Previous research has shown that concurrent alternating stimulation of paired limbic sites culminates in kindling of generalized seizures from 1 (dominant) site, whereas the other (suppressed) site supports only focal or partial seizures. This phenomenon has been referred to as kindling antagonism, and it has been proposed that antagonism reflects an arrest of kindling, which is therefore viewed as a non-continuous stepwise process. We have attempted to replicate these important observations in adult rats stimulated in various combinations of forebrain sites. Kindling antagonism was displayed by rats stimulated in the amygdala and the septal area, in the bilateral amygdala, the septal area and the splenium of the corpus callosum, and the amygdala and the cingulate cortex. We also found that antagonism between the amygdala and septal area as well as electrographic and behavioral correlates of alternating stimulation were sensitive to the hemispheric relation of the electrodes and to the order in which the sites received initial stimulations. That is, rats that carried ipsilateral amygdaloid and septal electrodes were less likely to display antagonism when the amygdala was the first site stimulated. On the other hand, we failed to obtain antagonism from rats stimulated in other limbic pairs (e.g. entorhinal cortex and septal area).

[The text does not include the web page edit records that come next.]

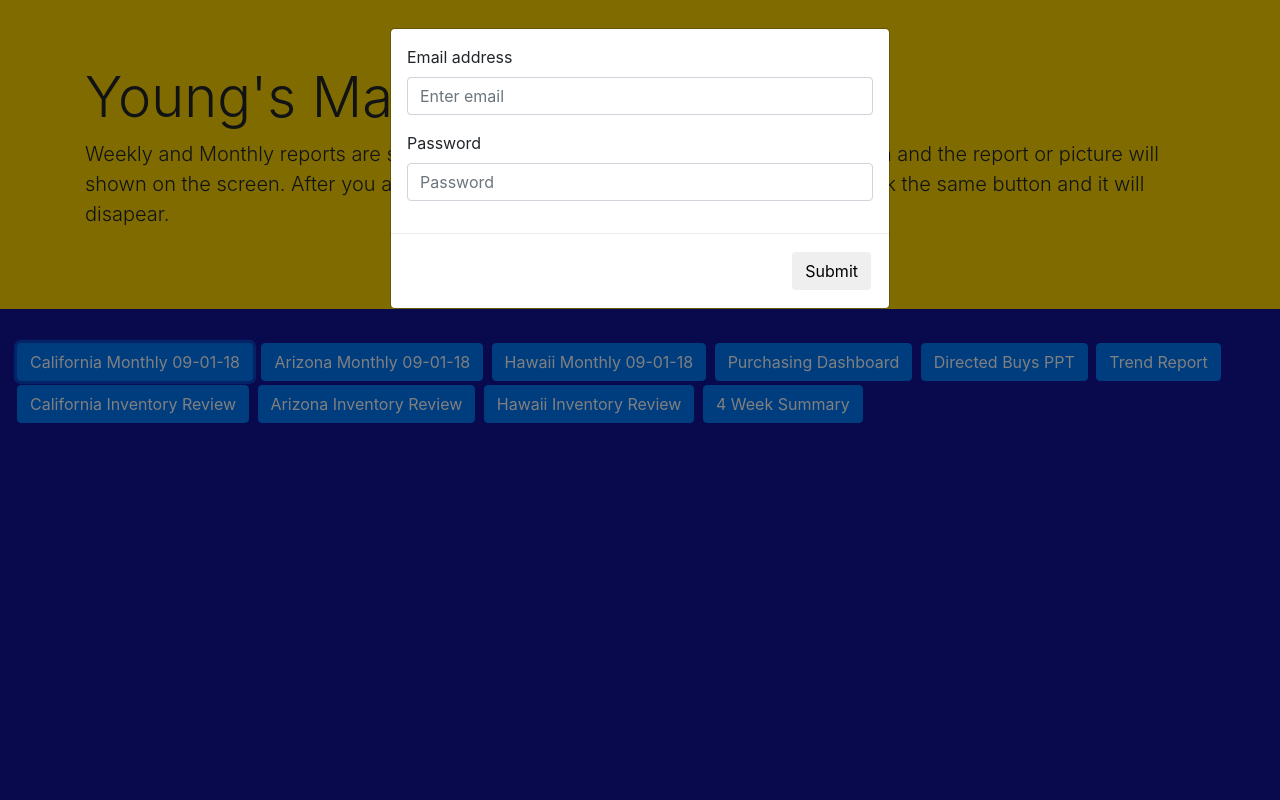
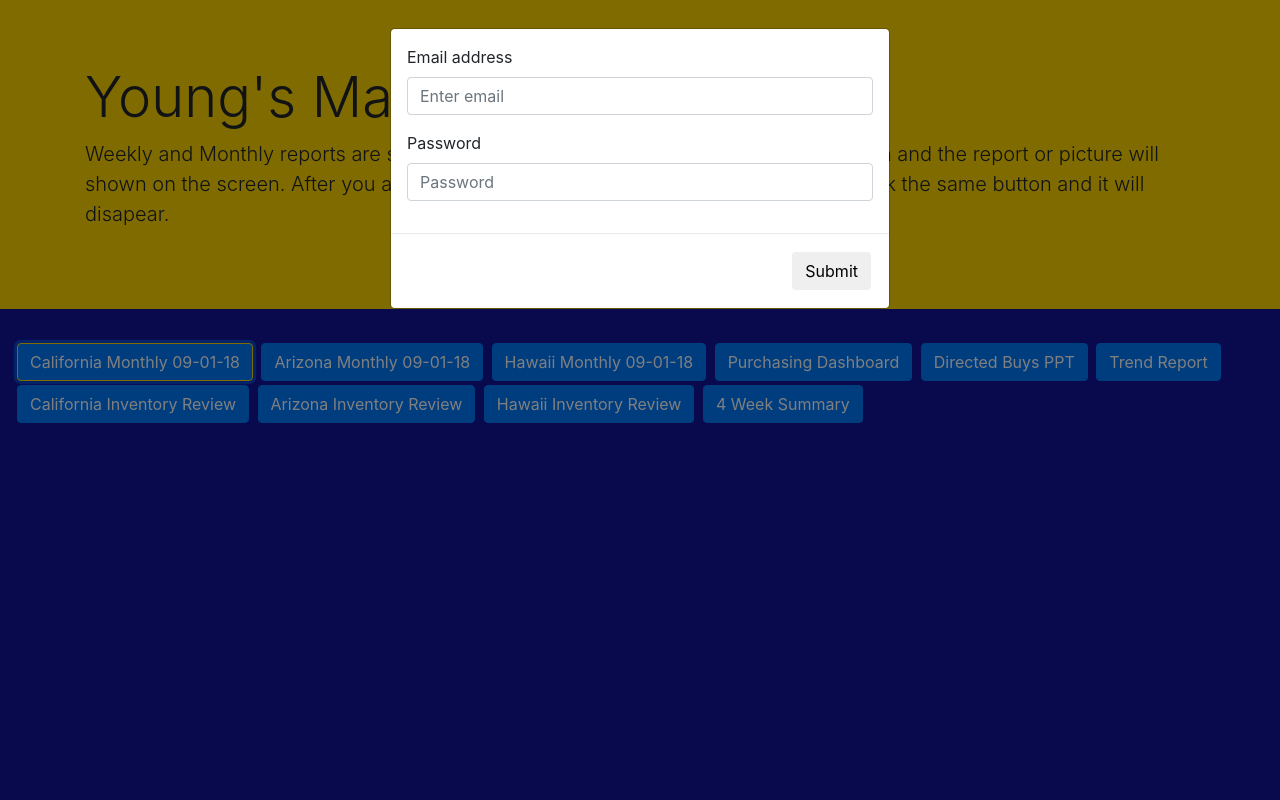
Before and after one commit to palmersk/YoungsMarket, a PHP site: page / in a window 1280 px wide, with the restyled element focused. Run offline with PHP 8.4, Linux system fonts and the light colour scheme; some libraries are stand-ins or nearby versions.

Commit message:
border color for buttons

```diff
--- a/assets/style.css
+++ b/assets/style.css
@@ -10,3 +10,6 @@ background-color: rgb(18, 18, 156);
 .btn {
     margin: 2px;
 }
+.btn-primary:focus {
+    border-color: #FFD700;
+}
```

|Number of pages||8|
|Publication status||Published - 9 Jul. 1993|
- Kindling antagonism
- Limbic system
- Septal area